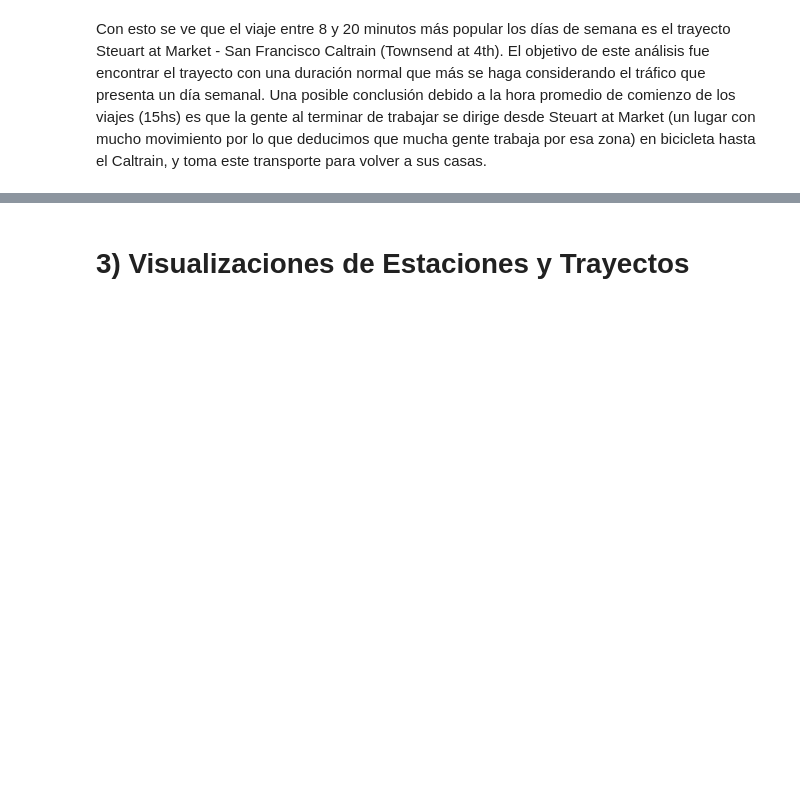
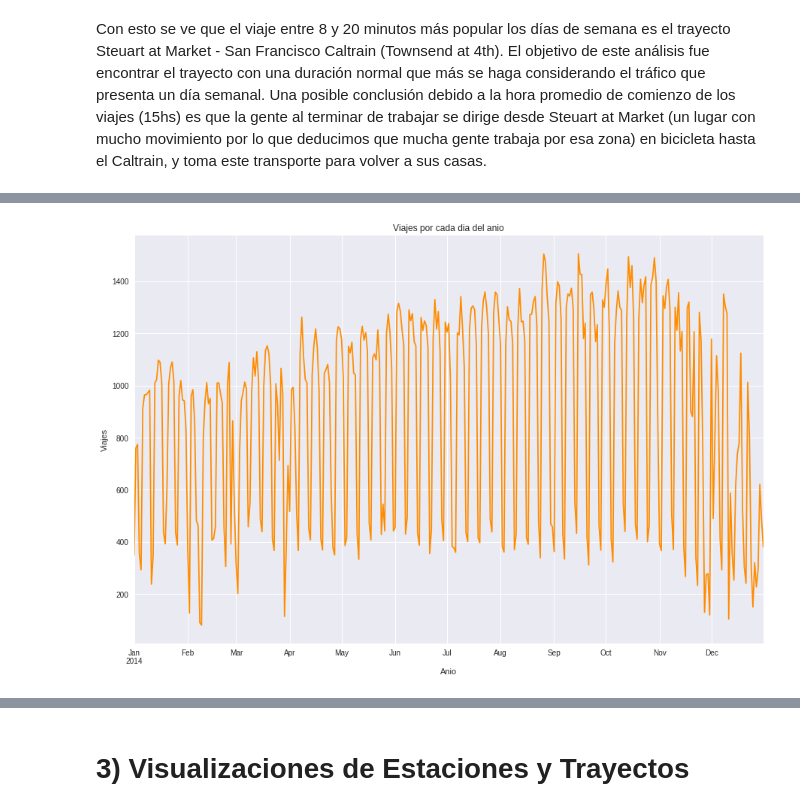
Before and after one commit to frisjon/tp1, a Jupyter notebook: notebooks/tp1.ipynb, the cells around one changed output, grey strips where cells are left out. Drawn from its saved outputs; the diff is of its cells as text; code cells hidden in the pictures; blank space fills up the shorter version.

```diff
--- a/notebooks/tp1.ipynb
+++ b/notebooks/tp1.ipynb
@@ -738,0 +441,18 @@ Con esto se ve que el viaje entre 8 y 20 minutos más popular los días de seman
+# %%
+# funciones para operar con un formato fecha (anio-mes-dia hora:minutos:segundos)
+def obtener_dia(fecha):
+    return fecha.day
+def obtener_mes(fecha):
+    return fecha.month
+def fecha_sin_hora(fecha):
+    return (str(fecha.year) + "-" + str(fecha.month) + "-" + str(fecha.day))
+# %%
+anio_2014 = trips[['start_date','start_day_of_week','horario_inicial_float', 'start_station_name', 'end_station_name','duracion_viaje', 'duration','subscription_type']].round()
+anio_2014['horario_inicial_float'] = anio_2014['horario_inicial_float'].map(lambda x: x if x != 24 else 0)
+anio_2014 = anio_2014[(anio_2014['start_date'].dt.year) == 2014]
+anio_2014['fecha_sin_horario'] = anio_2014['start_date'].map(fecha_sin_hora)
+anio_2014['fecha_sin_horario'] = pd.to_datetime(anio_2014['fecha_sin_horario'])
+anio_2014['dia'] = anio_2014['start_date'].map(obtener_dia)
+anio_2014['mes'] = anio_2014['start_date'].map(obtener_mes)
+anio_2014 = anio_2014.sort_values(by='start_date')
+anio_2014.head()
@@ -738,0 +466,6 @@ Con esto se ve que el viaje entre 8 y 20 minutos más popular los días de seman
+# %%
+anio_2014['viaje'] = anio_2014['start_day_of_week'].map(lambda x: 1) # seteo todas las rows con 1 para despues agrupar
+viajes_segun_dia = anio_2014[['fecha_sin_horario', 'viaje']]
+anio_2014 = anio_2014.drop('viaje', 1) # vuelvo a dejar el dt como antes
+viajes_segun_dia_contador = viajes_segun_dia.groupby('fecha_sin_horario').aggregate(sum)
+viajes_segun_dia_contador.head()
@@ -738,0 +480,10 @@ Con esto se ve que el viaje entre 8 y 20 minutos más popular los días de seman
+# %%
+viajes_segun_dia_contador.plot.line(figsize=(15,10), color='darkorange');
+plt.xlabel('Anio')
+plt.ylabel('Viajes')
+plt.title('Viajes por cada dia del anio')
+plt.grid(True)
+plt.legend('');
+plt.show()
+# %% [output]
+[figure, added]
```
Also changed, not shown: parts of 317 cells of this notebook.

----------------

**Task description**
What is needed is the whole listing again, exactly as written, with the images left out.

**Task result**
Before and after one commit to frisjon/tp1, a Jupyter notebook: notebooks/tp1.ipynb, the cells around one changed output, grey strips where cells are left out. Drawn from its saved outputs; the diff is of its cells as text; code cells hidden in the pictures; blank space fills up the shorter version.

```diff
--- a/notebooks/tp1.ipynb
+++ b/notebooks/tp1.ipynb
@@ -738,0 +441,18 @@ Con esto se ve que el viaje entre 8 y 20 minutos más popular los días de seman
+# %%
+# funciones para operar con un formato fecha (anio-mes-dia hora:minutos:segundos)
+def obtener_dia(fecha):
+    return fecha.day
+def obtener_mes(fecha):
+    return fecha.month
+def fecha_sin_hora(fecha):
+    return (str(fecha.year) + "-" + str(fecha.month) + "-" + str(fecha.day))
+# %%
+anio_2014 = trips[['start_date','start_day_of_week','horario_inicial_float', 'start_station_name', 'end_station_name','duracion_viaje', 'duration','subscription_type']].round()
+anio_2014['horario_inicial_float'] = anio_2014['horario_inicial_float'].map(lambda x: x if x != 24 else 0)
+anio_2014 = anio_2014[(anio_2014['start_date'].dt.year) == 2014]
+anio_2014['fecha_sin_horario'] = anio_2014['start_date'].map(fecha_sin_hora)
+anio_2014['fecha_sin_horario'] = pd.to_datetime(anio_2014['fecha_sin_horario'])
+anio_2014['dia'] = anio_2014['start_date'].map(obtener_dia)
+anio_2014['mes'] = anio_2014['start_date'].map(obtener_mes)
+anio_2014 = anio_2014.sort_values(by='start_date')
+anio_2014.head()
@@ -738,0 +466,6 @@ Con esto se ve que el viaje entre 8 y 20 minutos más popular los días de seman
+# %%
+anio_2014['viaje'] = anio_2014['start_day_of_week'].map(lambda x: 1) # seteo todas las rows con 1 para despues agrupar
+viajes_segun_dia = anio_2014[['fecha_sin_horario', 'viaje']]
+anio_2014 = anio_2014.drop('viaje', 1) # vuelvo a dejar el dt como antes
+viajes_segun_dia_contador = viajes_segun_dia.groupby('fecha_sin_horario').aggregate(sum)
+viajes_segun_dia_contador.head()
@@ -738,0 +480,10 @@ Con esto se ve que el viaje entre 8 y 20 minutos más popular los días de seman
+# %%
+viajes_segun_dia_contador.plot.line(figsize=(15,10), color='darkorange');
+plt.xlabel('Anio')
+plt.ylabel('Viajes')
+plt.title('Viajes por cada dia del anio')
+plt.grid(True)
+plt.legend('');
+plt.show()
+# %% [output]
+[figure, added]
```
Also changed, not shown: parts of 317 cells of this notebook.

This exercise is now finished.